However, for all the positive reactions to Start-up, Scale-up from people whose requests and appeals it largely answers – and while I do welcome its recommendations and think they would improve outcomes for the UK’s high-growth tech innovators – I have to say I do also find something quite compelling in the argument made by the Progressive Economy Forum director James Meadway that the report is providing the same answers to the same questions that have been asked for at least 15 years.
Meadway highlights the 2006 Sainsbury Review, which also contained recommendations to track uni spinout numbers, provide more targeted funding support, and give startups better access to public procurement. His suggestion that the scope of the new report inevitably excludes consideration of broader issues such as the creation of public investment banks, overhauling the IP system, and the question of whether rising interest rates and ongoing recession challenge the primacy of venture capital as a funding model for startups might not be immediately popular – with Starmer and Reeves or with many in the ecosystem – but they are at least interesting. And it is probably worth considering seriously whether the decades-old problems Labour has identified can indeed be solved by the same old suggestions – whether those solutions will succeed now the ecosystem is more mature in a way they couldn’t have done previously – or whether some even more radical thinking is required.

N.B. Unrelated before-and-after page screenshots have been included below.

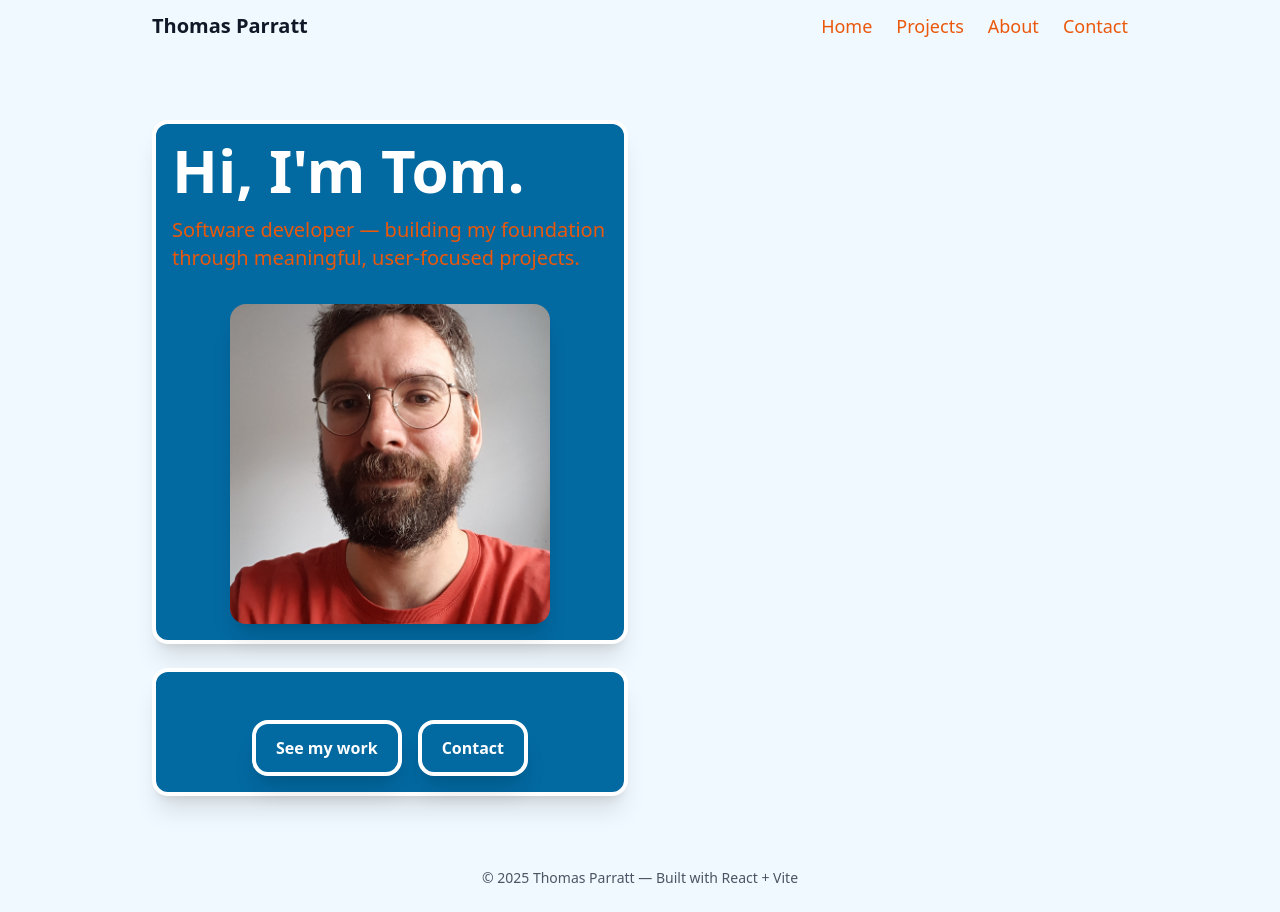
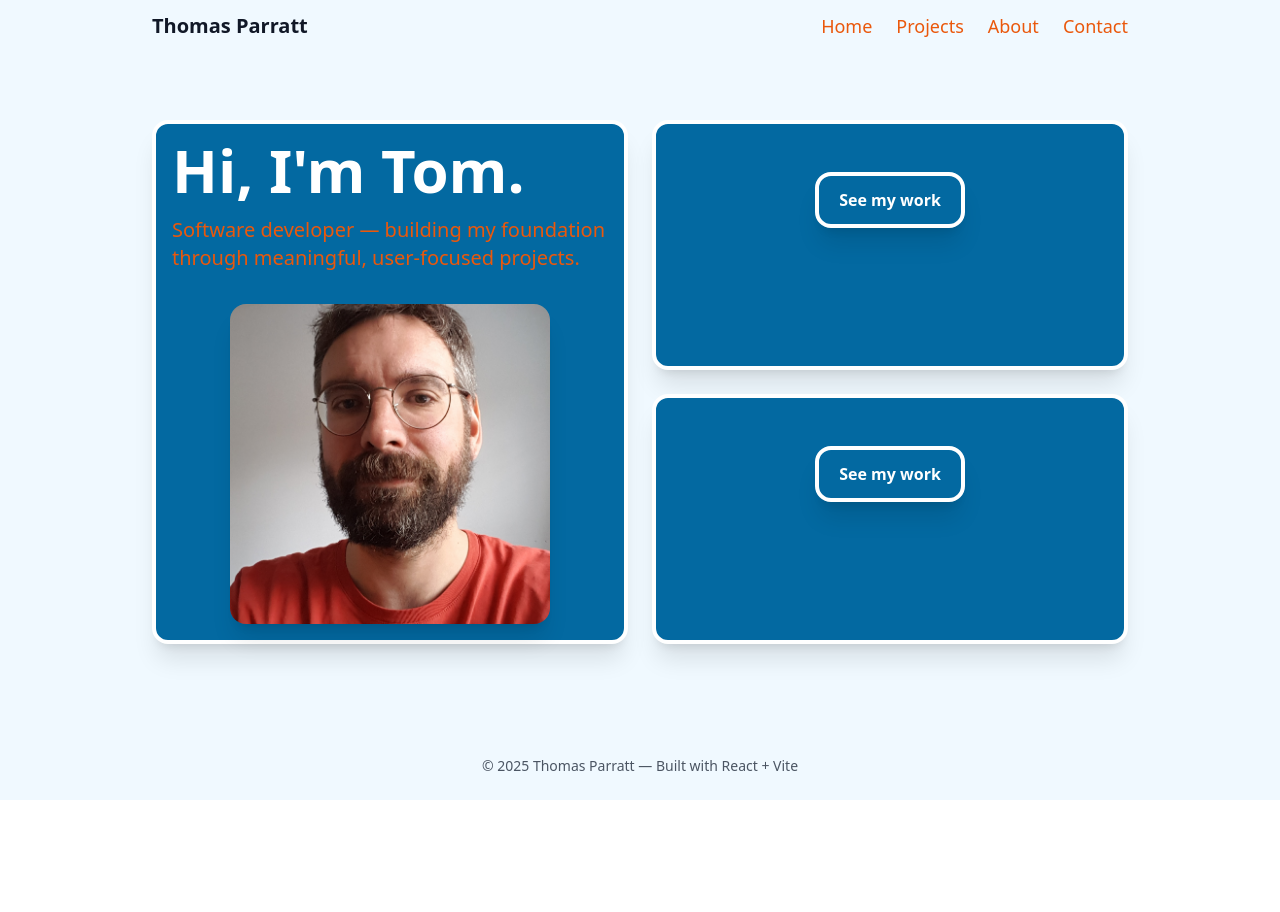
Before and after one commit to ThomasParratt/portfolio, a React (Vite) app: page / in a window 1280 px wide. After the commit the page ends 800 px from the top, so only its background shows below. Built offline with nearby package versions, Linux system fonts and the light colour scheme.

Commit message:
looking better already

```diff
--- a/src/components/Hero.jsx
+++ b/src/components/Hero.jsx
@@ -24,7 +24,7 @@ export default function Hero() {
         <section className="pt-24 pb-12">
             <div className="max-w-5xl mx-auto px-6">
                 <div className="mt-6 grid grid-cols-1 md:grid-cols-2 gap-6">
-                    <article className="border-4 border-white rounded-2xl p-4 shadow-xl transition bg-sky-700">
+                    <article className="md:row-span-2 border-4 border-white rounded-2xl p-4 shadow-xl transition bg-sky-700">
                         <h1 className="text-4xl md:text-6xl text-white font-bold">
                             Hi, I'm Tom.
                             <span className="block text-lg md:text-xl mt-4 font-medium text-orange-600 max-w-[600px] mx-auto">
@@ -40,12 +40,14 @@ export default function Hero() {
                             />
                         </div>
                     </article>
-                </div>
-                <div className="mt-6 grid grid-cols-1 md:grid-cols-2 gap-6">
                     <article className="border-4 border-white rounded-2xl p-4 shadow-xl transition bg-sky-700">
                         <div className="mt-8 flex justify-center gap-4">
                             <Link to="/projects" className="px-5 py-3 rounded-2xl border-4 border-white bg-sky-700 text-white shadow-xl font-bold">See my work</Link>
-                            <Link to="/contact" className="px-5 py-3 rounded-2xl border-4 border-white bg-sky-700 text-white shadow-xl font-bold">Contact</Link>
+                        </div>
+                    </article>
+                    <article className="border-4 border-white rounded-2xl p-4 shadow-xl transition bg-sky-700">
+                        <div className="mt-8 flex justify-center gap-4">
+                            <Link to="/projects" className="px-5 py-3 rounded-2xl border-4 border-white bg-sky-700 text-white shadow-xl font-bold">See my work</Link>
                         </div>
                     </article>
                 </div>
```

In any case, Labour might be “proudly pro-business” – as Starmer said in his introduction to Reeves’ speech launching Start-up, Scale-up – but there were signs in Canary Wharf that there could still be a long way to go for business to reciprocate. Yes, there were banners from the likes of HSBC and SSE expressing support for the business conference, and donations to the party from the business world are apparently up recently. And – as Reeves herself noted when questioned – it is of course difficult for larger, particularly publicly-listed companies, to openly endorse a political party. But it was noteworthy that neither Starmer nor Reeves could name any company publicly lining up behind Labour for the first time.
Old habits die hard. But while the City and FTSE 100 bosses might take some more convincing, Start-up, Scale-Up appears to have seen Labour take a significant first step to showing founders and investors that it can – and perhaps already has, given the paucity of policy in this area coming out of the present Government – usurp the Conservatives as the party of entrepreneurship with an ambitious and achievable plan for making the most of UK innovation’s world-leading potential.